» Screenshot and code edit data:
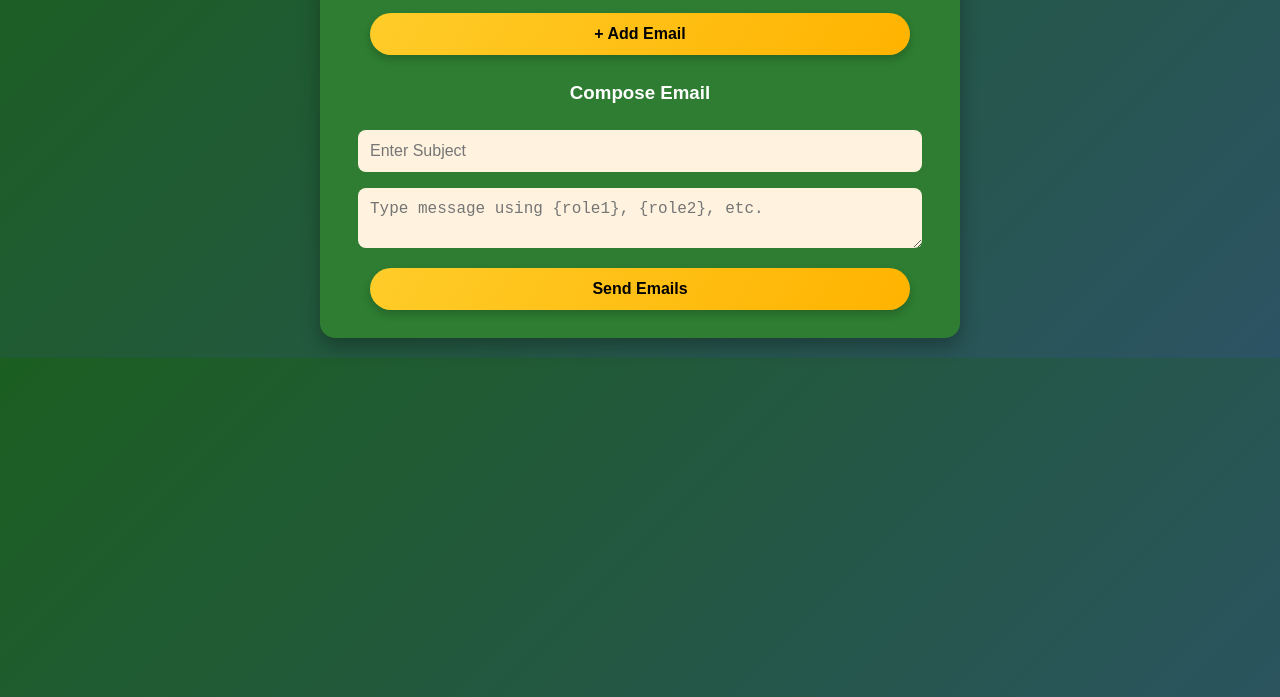
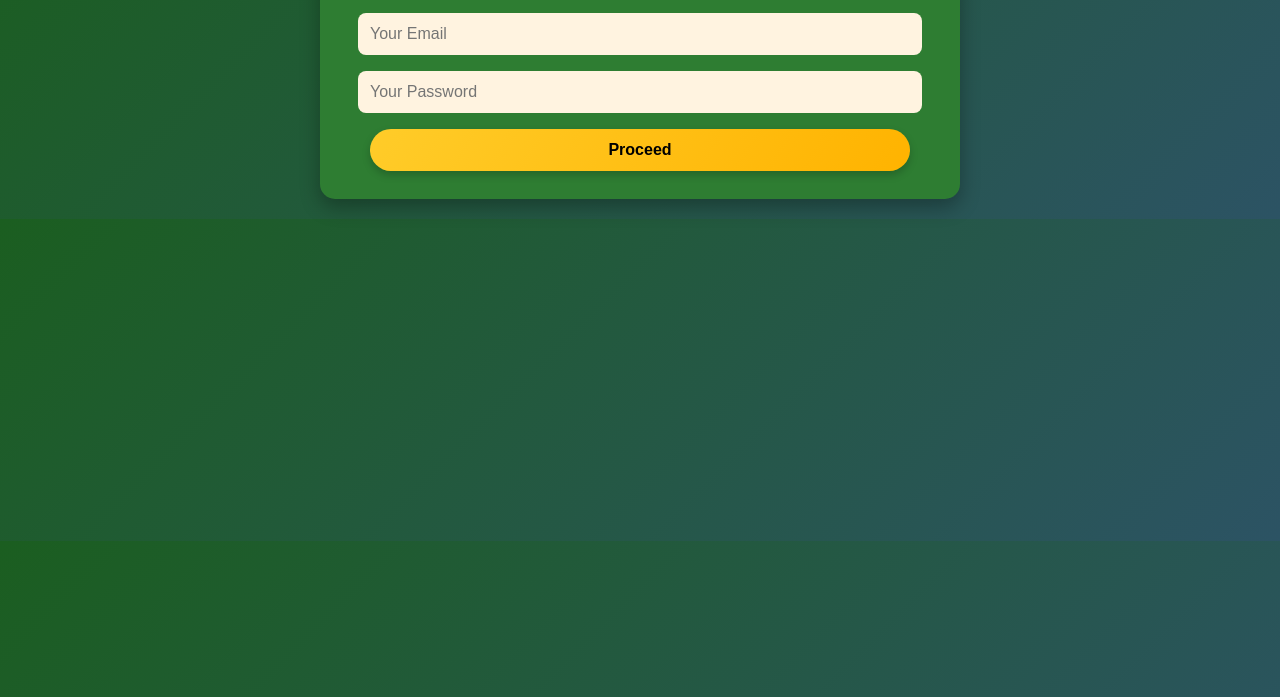
Before and after one commit to vinith789/multiple-mail-sender, a plain HTML site: page frontend/index.html in a window 1280 px wide. Shown: the part 103-800 px from the top of the page. Drawn offline with Linux system fonts and the light colour scheme.

Commit message:
mailid and password get from user

```diff
--- a/frontend/index.html
+++ b/frontend/index.html
@@ -1,29 +1,38 @@
 <!DOCTYPE html>
 <html lang="en">
 <head>
-    <meta charset="UTF-8">
-    <meta name="viewport" content="width=device-width, initial-scale=1.0">
-    <title>Send Dynamic Emails</title>
-    <link rel="stylesheet" href="./styles.css">
+  <meta charset="UTF-8" />
+  <meta name="viewport" content="width=device-width, initial-scale=1.0"/>
+  <title>Send Dynamic Emails</title>
+  <link rel="stylesheet" href="./styles.css"/>
 </head>
 <body>
 
 <div class="container">
+
+  <!-- STEP 1: Sender Login -->
+  <div id="login-section">
+    <h2>Login to Send Emails</h2>
+    <input type="email" id="senderEmail" placeholder="Your Email" required />
+    <input type="password" id="senderPassword" placeholder="Your Password" required />
+    <button onclick="proceedToEmailForm()">Proceed</button>
+  </div>
+
+  <!-- STEP 2: Email Form (hidden by default) -->
+  <div id="email-form-section" style="display: none;">
     <h2>Send Dynamic Emails</h2>
     <button onclick="addEmail()">+ Add Email</button>
-
     <div id="email-container"></div>
 
     <h3>Compose Email</h3>
-    <input type="text" id="subject" autocomplete="off" placeholder="Enter Subject">
+    <input type="text" id="subject" autocomplete="off" placeholder="Enter Subject" />
     <textarea id="message" placeholder="Type message using {role1}, {role2}, etc." oninput="updatePreview()"></textarea>
-
     <button onclick="sendEmails()">Send Emails</button>
+  </div>
 
 </div>
+
 <div id="status" class="status-message"></div>
-
 <script src="./script.js"></script>
-
 </body>
 </html>
--- a/frontend/script.js
+++ b/frontend/script.js
@@ -1,4 +1,21 @@
 let emailCount = 0;
+let senderEmail = "";
+let senderPassword = "";
+
+// Step 1: Proceed to Form
+function proceedToEmailForm() {
+    senderEmail = document.getElementById("senderEmail").value.trim();
+    senderPassword = document.getElementById("senderPassword").value.trim();
+
+    if (!senderEmail || !senderPassword) {
+        alert("Please enter both email and password.");
+        return;
+    }
+
+    // Show form
+    document.getElementById("login-section").style.display = "none";
+    document.getElementById("email-form-section").style.display = "block";
+}
 
 function addEmail() {
     emailCount++;
@@ -10,14 +27,14 @@ let emailCount = 0;
 
     emailCard.innerHTML = `
         <h3>Email ${emailCount}</h3>
-            <input type="email" class="email-input"  placeholder="Enter Email">
+        <input type="email" class="email-input" placeholder="Enter Email">
         <button onclick="addRole(${emailCount})">+ Add Role</button>
         <div class="roles-container"></div>
         <div class="message-preview"></div>
     `;
 
     emailContainer.appendChild(emailCard);
-        addRole(emailCount); // Add the first role by default
+    addRole(emailCount); // Add one role by default
 }
 
 function addRole(emailId) {
@@ -60,9 +77,11 @@ let emailCount = 0;
     statusDiv.className = "status-message loading";
     statusDiv.textContent = "Sending emails, please wait...";
 
+    const subject = document.getElementById("subject").value;
+    const message = document.getElementById("message").value;
+
     const emailsData = [];
     const emailCards = document.querySelectorAll(".email-card");
-        const subject = document.getElementById("subject").value;
 
     emailCards.forEach(card => {
         const email = card.querySelector(".email-input").value.trim();
@@ -75,9 +94,7 @@ let emailCount = 0;
         }
     });
 
-        const message = document.getElementById("message").value;
-
-        if (emailsData.length === 0 || !subject || !message) {
+    if (!subject || !message || emailsData.length === 0) {
         statusDiv.className = "status-message error";
         statusDiv.textContent = "Please fill in all fields.";
         return;
@@ -87,7 +104,13 @@ let emailCount = 0;
         const response = await fetch("http://localhost:5000/send-email", {
             method: "POST",
             headers: { "Content-Type": "application/json" },
-                body: JSON.stringify({ emailsData, subject, message })
+            body: JSON.stringify({
+                senderEmail,
+                senderPassword,
+                subject,
+                message,
+                emailsData
+            })
         });
 
         const result = await response.json();
@@ -95,12 +118,10 @@ let emailCount = 0;
         if (response.ok) {
             statusDiv.className = "status-message success";
             statusDiv.textContent = result.message;
-
-                // Reset everything after success
             resetForm();
         } else {
             statusDiv.className = "status-message error";
-                statusDiv.textContent = result.message || "Failed to send emails Please Check the Mail Correctly.";
+            statusDiv.textContent = result.message || "Failed to send emails.";
         }
     } catch (error) {
         statusDiv.className = "status-message error";
```
Also changed, not shown: backend/server.js (+7 -7 lines). Lines whose indentation alone changed are shown as unchanged.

» WHAT YOU WILL DO: Copy all of the records verbatim, omitting the pictures.

» SOLUTION TO THIS EXERCISE:
Before and after one commit to vinith789/multiple-mail-sender, a plain HTML site: page frontend/index.html in a window 1280 px wide. Shown: the part 103-800 px from the top of the page. Drawn offline with Linux system fonts and the light colour scheme.

Commit message:
mailid and password get from user

```diff
--- a/frontend/index.html
+++ b/frontend/index.html
@@ -1,29 +1,38 @@
 <!DOCTYPE html>
 <html lang="en">
 <head>
-    <meta charset="UTF-8">
-    <meta name="viewport" content="width=device-width, initial-scale=1.0">
-    <title>Send Dynamic Emails</title>
-    <link rel="stylesheet" href="./styles.css">
+  <meta charset="UTF-8" />
+  <meta name="viewport" content="width=device-width, initial-scale=1.0"/>
+  <title>Send Dynamic Emails</title>
+  <link rel="stylesheet" href="./styles.css"/>
 </head>
 <body>
 
 <div class="container">
+
+  <!-- STEP 1: Sender Login -->
+  <div id="login-section">
+    <h2>Login to Send Emails</h2>
+    <input type="email" id="senderEmail" placeholder="Your Email" required />
+    <input type="password" id="senderPassword" placeholder="Your Password" required />
+    <button onclick="proceedToEmailForm()">Proceed</button>
+  </div>
+
+  <!-- STEP 2: Email Form (hidden by default) -->
+  <div id="email-form-section" style="display: none;">
     <h2>Send Dynamic Emails</h2>
     <button onclick="addEmail()">+ Add Email</button>
-
     <div id="email-container"></div>
 
     <h3>Compose Email</h3>
-    <input type="text" id="subject" autocomplete="off" placeholder="Enter Subject">
+    <input type="text" id="subject" autocomplete="off" placeholder="Enter Subject" />
     <textarea id="message" placeholder="Type message using {role1}, {role2}, etc." oninput="updatePreview()"></textarea>
-
     <button onclick="sendEmails()">Send Emails</button>
+  </div>
 
 </div>
+
 <div id="status" class="status-message"></div>
-
 <script src="./script.js"></script>
-
 </body>
 </html>
--- a/frontend/script.js
+++ b/frontend/script.js
@@ -1,4 +1,21 @@
 let emailCount = 0;
+let senderEmail = "";
+let senderPassword = "";
+
+// Step 1: Proceed to Form
+function proceedToEmailForm() {
+    senderEmail = document.getElementById("senderEmail").value.trim();
+    senderPassword = document.getElementById("senderPassword").value.trim();
+
+    if (!senderEmail || !senderPassword) {
+        alert("Please enter both email and password.");
+        return;
+    }
+
+    // Show form
+    document.getElementById("login-section").style.display = "none";
+    document.getElementById("email-form-section").style.display = "block";
+}
 
 function addEmail() {
     emailCount++;
@@ -10,14 +27,14 @@ let emailCount = 0;
 
     emailCard.innerHTML = `
         <h3>Email ${emailCount}</h3>
-            <input type="email" class="email-input"  placeholder="Enter Email">
+        <input type="email" class="email-input" placeholder="Enter Email">
         <button onclick="addRole(${emailCount})">+ Add Role</button>
         <div class="roles-container"></div>
         <div class="message-preview"></div>
     `;
 
     emailContainer.appendChild(emailCard);
-        addRole(emailCount); // Add the first role by default
+    addRole(emailCount); // Add one role by default
 }
 
 function addRole(emailId) {
@@ -60,9 +77,11 @@ let emailCount = 0;
     statusDiv.className = "status-message loading";
     statusDiv.textContent = "Sending emails, please wait...";
 
+    const subject = document.getElementById("subject").value;
+    const message = document.getElementById("message").value;
+
     const emailsData = [];
     const emailCards = document.querySelectorAll(".email-card");
-        const subject = document.getElementById("subject").value;
 
     emailCards.forEach(card => {
         const email = card.querySelector(".email-input").value.trim();
@@ -75,9 +94,7 @@ let emailCount = 0;
         }
     });
 
-        const message = document.getElementById("message").value;
-
-        if (emailsData.length === 0 || !subject || !message) {
+    if (!subject || !message || emailsData.length === 0) {
         statusDiv.className = "status-message error";
         statusDiv.textContent = "Please fill in all fields.";
         return;
@@ -87,7 +104,13 @@ let emailCount = 0;
         const response = await fetch("http://localhost:5000/send-email", {
             method: "POST",
             headers: { "Content-Type": "application/json" },
-                body: JSON.stringify({ emailsData, subject, message })
+            body: JSON.stringify({
+                senderEmail,
+                senderPassword,
+                subject,
+                message,
+                emailsData
+            })
         });
 
         const result = await response.json();
@@ -95,12 +118,10 @@ let emailCount = 0;
         if (response.ok) {
             statusDiv.className = "status-message success";
             statusDiv.textContent = result.message;
-
-                // Reset everything after success
             resetForm();
         } else {
             statusDiv.className = "status-message error";
-                statusDiv.textContent = result.message || "Failed to send emails Please Check the Mail Correctly.";
+            statusDiv.textContent = result.message || "Failed to send emails.";
         }
     } catch (error) {
         statusDiv.className = "status-message error";
```
Also changed, not shown: backend/server.js (+7 -7 lines). Lines whose indentation alone changed are shown as unchanged.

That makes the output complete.